|Directed by||Frank Capra|
|Screenplay by||Jo Swerling|
|Based on||Ladies of the Evening
by Milton Herbert Gropper
|Music by||Mischa Bakaleinikoff (uncredited)|
|Edited by||Maurice Wright|
|Distributed by||Columbia Pictures|
Ladies of Leisure is a 1930 American pre-Code romantic drama film directed by Frank Capra and starring Barbara Stanwyck and Ralph Graves. The screenplay by Jo Swerling is based on the 1924 play Ladies of the Evening by Milton Herbert Gropper, which ran for 159 performances on Broadway.
The film is about an artist from a wealthy family who hires a "party girl" as his model.
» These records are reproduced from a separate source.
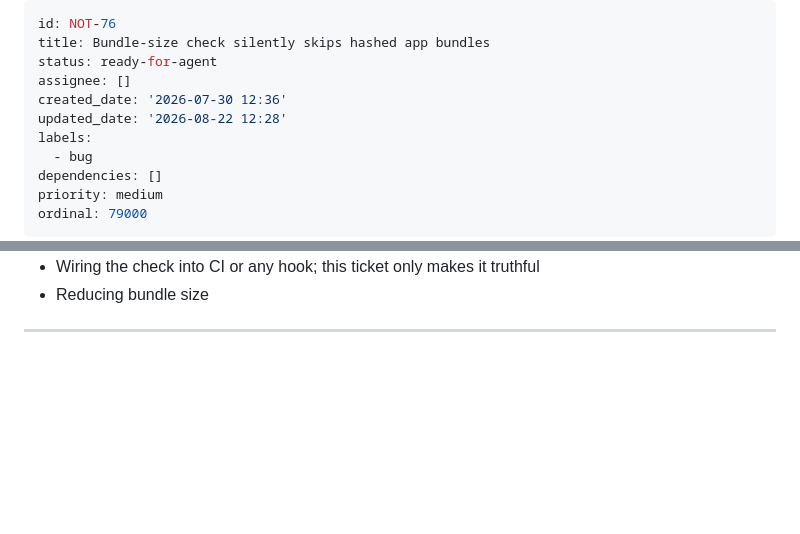
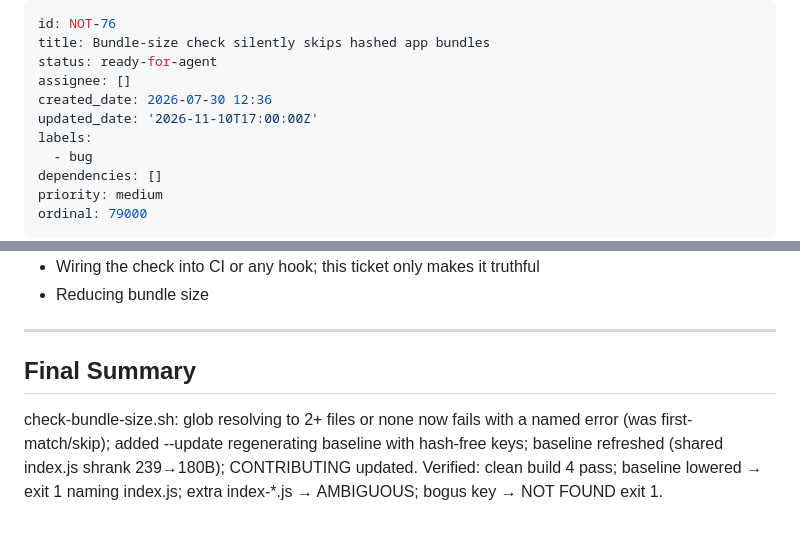
Before and after one commit to DnzzL/notara, a Markdown page: backlog/tasks/not-76 - Bundle-size-check-silently-skips-hashed-app-bundles.md, 2 parts joined by grey strips. GitHub-like rendering; blank space fills up the shorter version.

Commit message:
chore(backlog): NOT-76 critères validés

```diff
--- a/backlog/tasks/not-76 - Bundle-size-check-silently-skips-hashed-app-bundles.md
+++ b/backlog/tasks/not-76 - Bundle-size-check-silently-skips-hashed-app-bundles.md
@@ -3,8 +3,8 @@ id: NOT-76
 title: Bundle-size check silently skips hashed app bundles
 status: ready-for-agent
 assignee: []
-created_date: '2026-07-30 12:36'
-updated_date: '2026-08-22 12:28'
+created_date: 2026-07-30 12:36
+updated_date: '2026-11-10T17:00:00Z'
 labels:
   - bug
 dependencies: []
@@ -66,3 +66,9 @@ The check resolves hash-bearing bundles by a hash-independent identity, compares
 - Reducing bundle size
 ---
 <!-- COMMENTS:END -->
+
+## Final Summary
+
+<!-- SECTION:FINAL_SUMMARY:BEGIN -->
+check-bundle-size.sh: glob resolving to 2+ files or none now fails with a named error (was first-match/skip); added --update regenerating baseline with hash-free keys; baseline refreshed (shared index.js shrank 239→180B); CONTRIBUTING updated. Verified: clean build 4 pass; baseline lowered → exit 1 naming index.js; extra index-*.js → AMBIGUOUS; bogus key → NOT FOUND exit 1.
+<!-- SECTION:FINAL_SUMMARY:END -->
```
Also changed, not shown: other parts of backlog/tasks/not-76 - Bundle-size-check-silently-skips-hashed-app-bundles.md (+3 -3 lines).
As they get to know each other, the girl begins to regret her past, and the two fall in love, but they must face his family's strong opposition to their union. Ladies of Leisure received generally positive reviews, and Stanwyck's performance was praised by critics. The success of the film made Stanwyck a star.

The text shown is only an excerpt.